- **WORK TO BE COMPLETED**
Take every line from the data that has the word "pinning" in it.

(Content revision data)

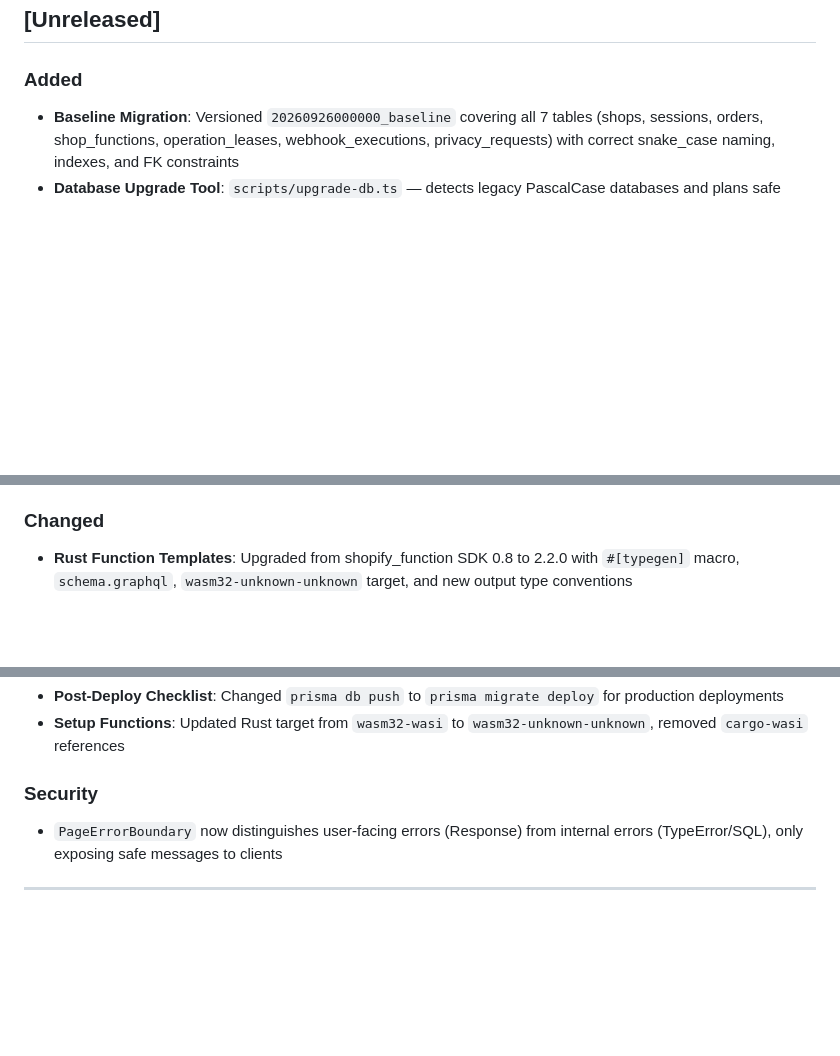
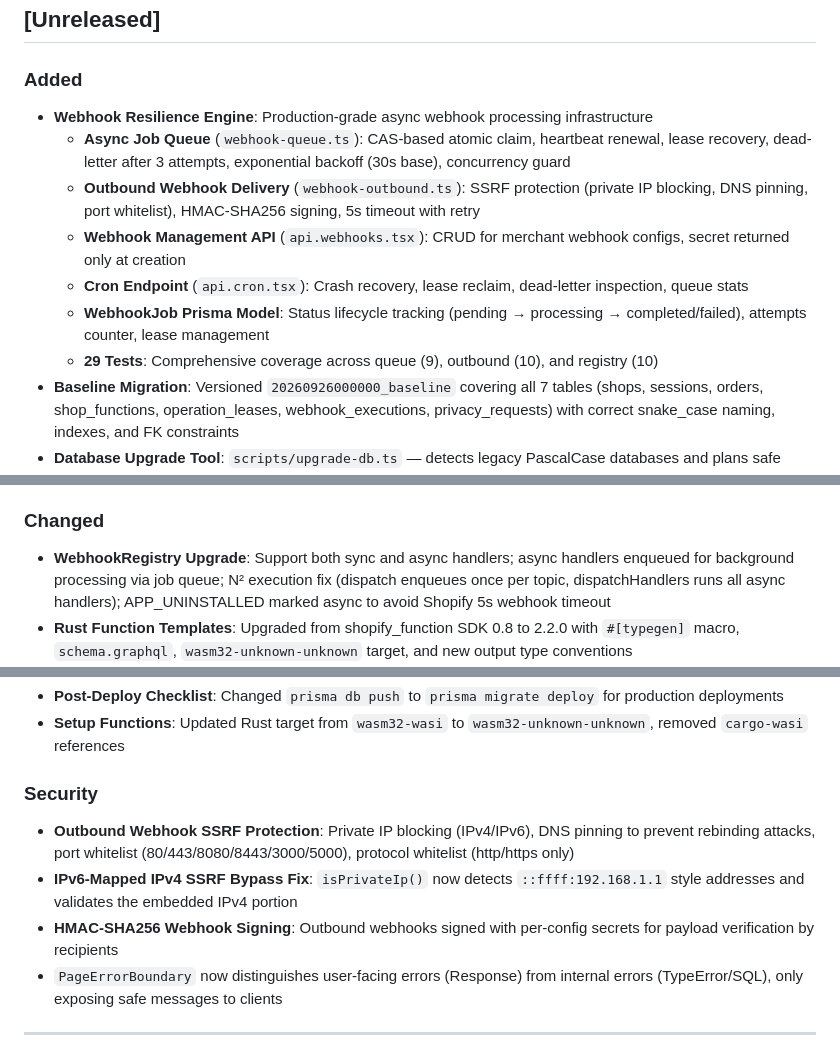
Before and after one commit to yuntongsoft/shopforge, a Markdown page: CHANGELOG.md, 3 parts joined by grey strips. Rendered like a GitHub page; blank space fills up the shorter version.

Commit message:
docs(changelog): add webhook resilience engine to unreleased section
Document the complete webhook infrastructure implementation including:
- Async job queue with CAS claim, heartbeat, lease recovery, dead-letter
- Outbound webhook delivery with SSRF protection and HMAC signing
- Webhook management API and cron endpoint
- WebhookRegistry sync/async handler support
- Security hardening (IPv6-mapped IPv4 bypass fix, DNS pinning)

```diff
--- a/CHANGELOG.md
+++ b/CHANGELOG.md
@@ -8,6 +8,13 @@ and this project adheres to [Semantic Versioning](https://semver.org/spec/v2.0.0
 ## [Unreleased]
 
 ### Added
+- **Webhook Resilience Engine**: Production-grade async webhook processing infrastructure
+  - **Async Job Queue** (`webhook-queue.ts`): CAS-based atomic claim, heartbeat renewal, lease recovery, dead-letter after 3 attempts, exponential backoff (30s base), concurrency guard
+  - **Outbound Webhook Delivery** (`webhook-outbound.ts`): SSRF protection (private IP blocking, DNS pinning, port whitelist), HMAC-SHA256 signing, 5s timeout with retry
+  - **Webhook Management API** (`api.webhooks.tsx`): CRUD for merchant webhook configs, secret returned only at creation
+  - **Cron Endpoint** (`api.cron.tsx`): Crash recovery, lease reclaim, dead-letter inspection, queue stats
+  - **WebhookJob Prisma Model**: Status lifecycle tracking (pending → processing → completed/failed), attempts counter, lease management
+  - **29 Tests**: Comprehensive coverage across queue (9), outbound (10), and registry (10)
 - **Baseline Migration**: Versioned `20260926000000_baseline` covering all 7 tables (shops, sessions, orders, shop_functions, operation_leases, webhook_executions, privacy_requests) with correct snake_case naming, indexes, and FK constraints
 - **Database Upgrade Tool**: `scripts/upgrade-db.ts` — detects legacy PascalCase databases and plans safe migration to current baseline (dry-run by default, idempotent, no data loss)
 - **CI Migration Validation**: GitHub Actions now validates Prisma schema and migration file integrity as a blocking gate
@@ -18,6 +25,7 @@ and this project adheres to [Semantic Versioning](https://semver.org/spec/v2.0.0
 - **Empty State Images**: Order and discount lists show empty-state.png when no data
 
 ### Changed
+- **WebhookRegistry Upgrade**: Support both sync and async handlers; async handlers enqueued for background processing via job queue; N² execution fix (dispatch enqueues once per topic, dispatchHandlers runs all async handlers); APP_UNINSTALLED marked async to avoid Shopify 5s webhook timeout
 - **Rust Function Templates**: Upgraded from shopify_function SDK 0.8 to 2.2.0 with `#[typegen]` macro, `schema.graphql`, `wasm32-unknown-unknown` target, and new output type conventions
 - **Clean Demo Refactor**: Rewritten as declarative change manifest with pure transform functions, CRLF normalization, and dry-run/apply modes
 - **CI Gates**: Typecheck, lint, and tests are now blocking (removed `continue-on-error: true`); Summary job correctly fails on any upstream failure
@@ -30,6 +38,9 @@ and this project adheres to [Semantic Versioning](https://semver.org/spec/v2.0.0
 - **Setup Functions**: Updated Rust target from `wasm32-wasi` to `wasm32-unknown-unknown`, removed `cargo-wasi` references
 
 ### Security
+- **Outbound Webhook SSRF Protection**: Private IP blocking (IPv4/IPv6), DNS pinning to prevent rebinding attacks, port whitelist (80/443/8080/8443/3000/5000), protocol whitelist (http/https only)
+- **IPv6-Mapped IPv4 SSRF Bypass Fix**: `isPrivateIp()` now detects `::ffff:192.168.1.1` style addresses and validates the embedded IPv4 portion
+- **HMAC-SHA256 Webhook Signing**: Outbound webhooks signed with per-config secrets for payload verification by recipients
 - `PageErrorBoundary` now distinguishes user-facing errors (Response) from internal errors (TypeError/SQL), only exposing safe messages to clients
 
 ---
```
==
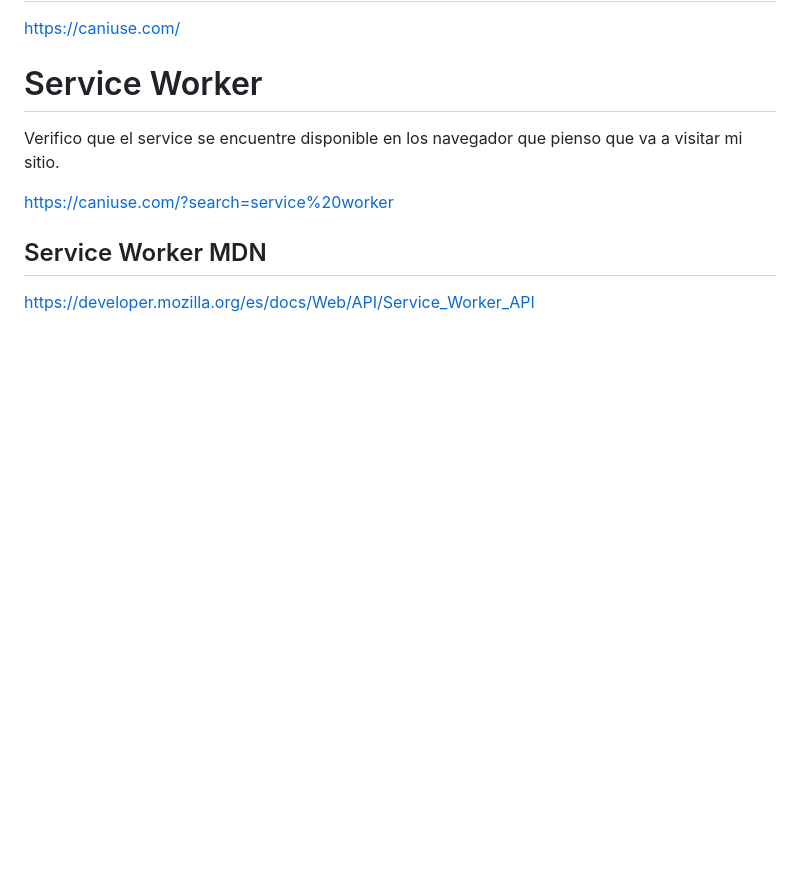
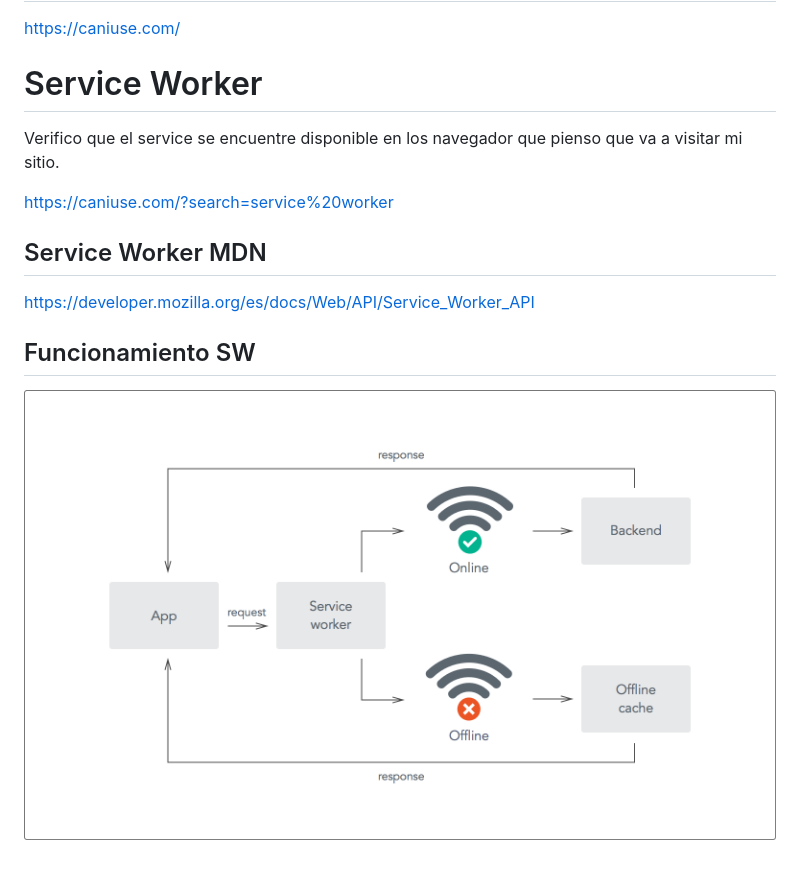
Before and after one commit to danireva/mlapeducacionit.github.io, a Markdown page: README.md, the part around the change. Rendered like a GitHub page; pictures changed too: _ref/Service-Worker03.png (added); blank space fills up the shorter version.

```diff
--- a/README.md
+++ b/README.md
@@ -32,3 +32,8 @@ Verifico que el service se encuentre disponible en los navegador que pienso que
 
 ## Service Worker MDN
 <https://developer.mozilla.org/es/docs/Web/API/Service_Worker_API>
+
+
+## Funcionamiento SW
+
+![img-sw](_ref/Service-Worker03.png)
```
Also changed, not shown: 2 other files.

- **RESULT OF THIS TASK**
- Security hardening (IPv6-mapped IPv4 bypass fix, DNS pinning)
+  - **Outbound Webhook Delivery** (`webhook-outbound.ts`): SSRF protection (private IP blocking, DNS pinning, port whitelist), HMAC-SHA256 signing, 5s timeout with retry
+- **Outbound Webhook SSRF Protection**: Private IP blocking (IPv4/IPv6), DNS pinning to prevent rebinding attacks, port whitelist (80/443/8080/8443/3000/5000), protocol whitelist (http/https only)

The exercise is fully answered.